What does the poem the flea mean?
John Donne’s poem, ‘The Flea‘ is a metaphor for sex. The speaker shows a flea to a woman he wants to sleep with, and states that the flea has combined them into one by biting them both and sucking their blood. A metaphor for sex, the flea has bitten both the speaker and the woman and their blood is mixed together.
What is the speaker argument in the flea?
The speaker tries to convince a lady to sleep with him, arguing that if their blood mingling in the flea is innocent, then sexual mingling would also be innocent. His argument hinges on the belief that bodily fluids mix during sexual intercourse.
What is the tone of the poem the flea?
As compelling as the speaker’s assertions are, his motives are completely transparent as he is attempting to convince his lady that surrendering her virginity would be no shame under the sanctified circumstances provided by the flea. The tone of the poem is highly ironic, dramatic and absurdly amusing.
How is the Flea a metaphysical poem?

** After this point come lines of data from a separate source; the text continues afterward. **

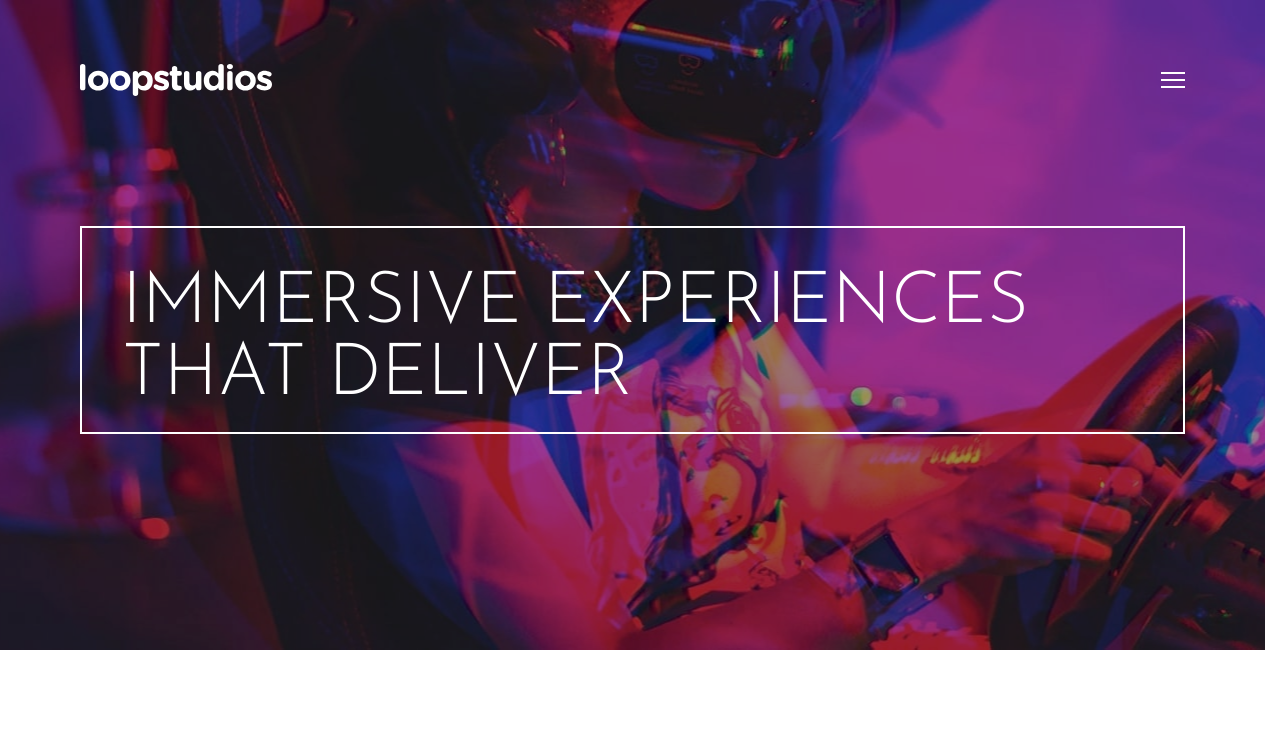
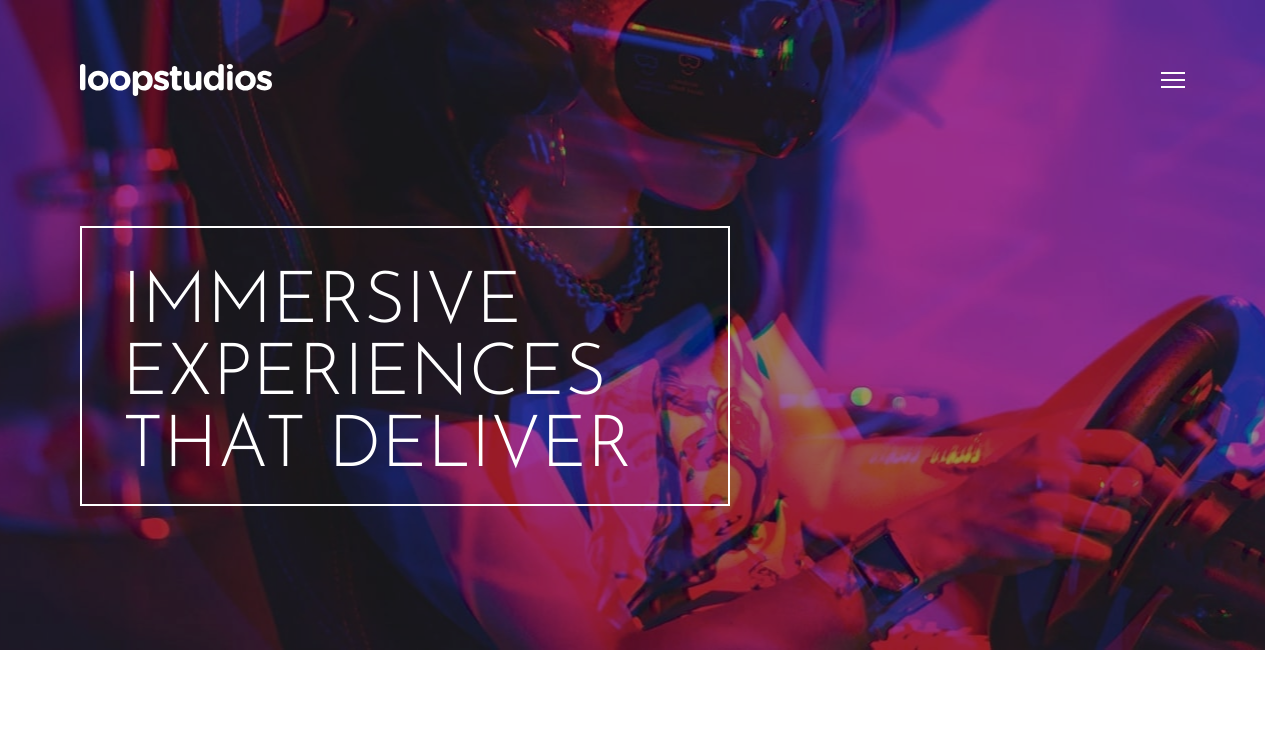
Before and after one commit to g-akca/loopstudios-landing-page, a React (Vite) app: page / in a window 1280 px wide. Shown: the top 744 px of the page. Built offline with nearby package versions, Linux system fonts and the light colour scheme.

Commit message:
Add desktop responsive Header styles

```diff
--- a/src/components/Header.jsx
+++ b/src/components/Header.jsx
@@ -6,7 +6,7 @@ function Header() {
     <header className="flex justify-between items-center h-6 relative z-1 tablet:h-8">
       <img src={logo} alt="Loopstudios logo" className="h-full" />
 
-      <button className="h-4 cursor-pointer">
+      <button className="h-4 cursor-pointer desktop:hidden">
         <img src={hamburgerIcon} alt="Menu icon" className="h-full" />
       </button>
     </header>
--- a/src/components/HeroSection.jsx
+++ b/src/components/HeroSection.jsx
@@ -8,13 +8,14 @@ function HeroSection() {
         flex flex-col gap-40.75
         bg-[url('/images/mobile/image-hero.jpg')] bg-cover bg-no-repeat bg-center
         tablet:py-16 tablet:px-20 tablet:bg-[url('/images/desktop/image-hero.jpg')] tablet:gap-32.5
+        desktop:px-41
       "
     >
       <div className="absolute inset-0 z-0 bg-black/40"></div>
 
       <Header />
 
-      <div className="border-2 border-white py-4.5 px-6 relative z-1 tablet:p-10 tablet:pb-5">
+      <div className="border-2 border-white py-4.5 px-6 max-w-100 relative z-1 tablet:p-10 tablet:pb-5 tablet:max-w-162.5">
         <p className="font-josefin text-[40px] font-light text-white uppercase leading-[100%] tablet:text-[72px]">Immersive experiences that deliver</p>
       </div>
     </div>
```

In the poem “The Flea,” John Donne uses a metaphysical conceit between a simple flea and the complexities of young romance to develop the narrator’s argument for a young woman to forfeit her chastity. The flea furthers the speaker’s argument in that sexual intercourse unites their souls like the bite of the flea.
What happens to the flea at the end of the flea?
Summary. The speaker tells his beloved to look at the flea before them and to note “how little” is that thing that she denies him. As his beloved moves to kill the flea, the speaker stays her hand, asking her to spare the three lives in the flea: his life, her life, and the flea’s own life.
Is the Flea a carpe diem poem?
It seems that this poem is meant to be a sort of provocative love poem meant seduce a woman. John Donne’s The Flea represents the carpe diem mentality of the time that was being reflected in the works of many poets across Europe.
What does it mean in the flea when the speaker declares Though use make you apt to kill me Let not to that self murder added be?
Only $2.99/month. “Though use make you apt to kill me, / Let not to that, self-murder added be, / And sacrilege, three sins in killing three” The speaker is comparing denying him of sex is like death. Like it’s a crucial part of his life. Daisy denying Gatsby of the argument results in his death.
What era was the flea written in?
“The Flea” is a poem by the English poet John Donne, most likely written in the 1590s.
What does metaphysical conceit mean?
Metaphysical Conceit = is an extended metaphor with a complex logic that governs a poetic passage or entire poem. It usually sets up an analogy between one entity’s spiritual qualities and an object in the physical world and sometimes controls the whole structure of the poem. ”
What is the Flea a metaphor for?
“The Flea” As a Representative of Sex: As this poem is about physical intimacy, the poet uses “flea” as an extended metaphor to demonstrate his desire to have intimacy. At the outset, he says that their blood is mixed in the body of the flea, implying that they have already been made one in the body of the tiny insect.
What’s a conceit?
Conceit, figure of speech, usually a simile or metaphor, that forms an extremely ingenious or fanciful parallel between apparently dissimilar or incongruous objects or situations.
What has formed the speakers blood?
Answer: The soil, the air and the birthplace formed the speaker’s blood.
What are the three moods of love in Donne’s poems?
The three moods of love in Donne’s poetry are cynical love (anti woman), conjugal love(married life) and Platonic love(spiritual).
How is love presented in the flea?
‘The Flea‘ is all about seduction and persuasion, and love-making is depicted as both natural, innocuous and even heretical. In ‘The Flea‘, the speaker of the poem endeavours to invalid the young lady’s moral concerns and to convince her to surrender her virginity to him by taking the advantage of a flea.
What do you know about metaphysical poets?
metaphysical poets, name given to a group of English lyric poets of the 17th cent. The term was first used by Samuel Johnson (1744). The most important metaphysical poets are John Donne, George Herbert, Henry Vaughan, Thomas Traherne, Abraham Cowley, Richard Crashaw, and Andrew Marvell.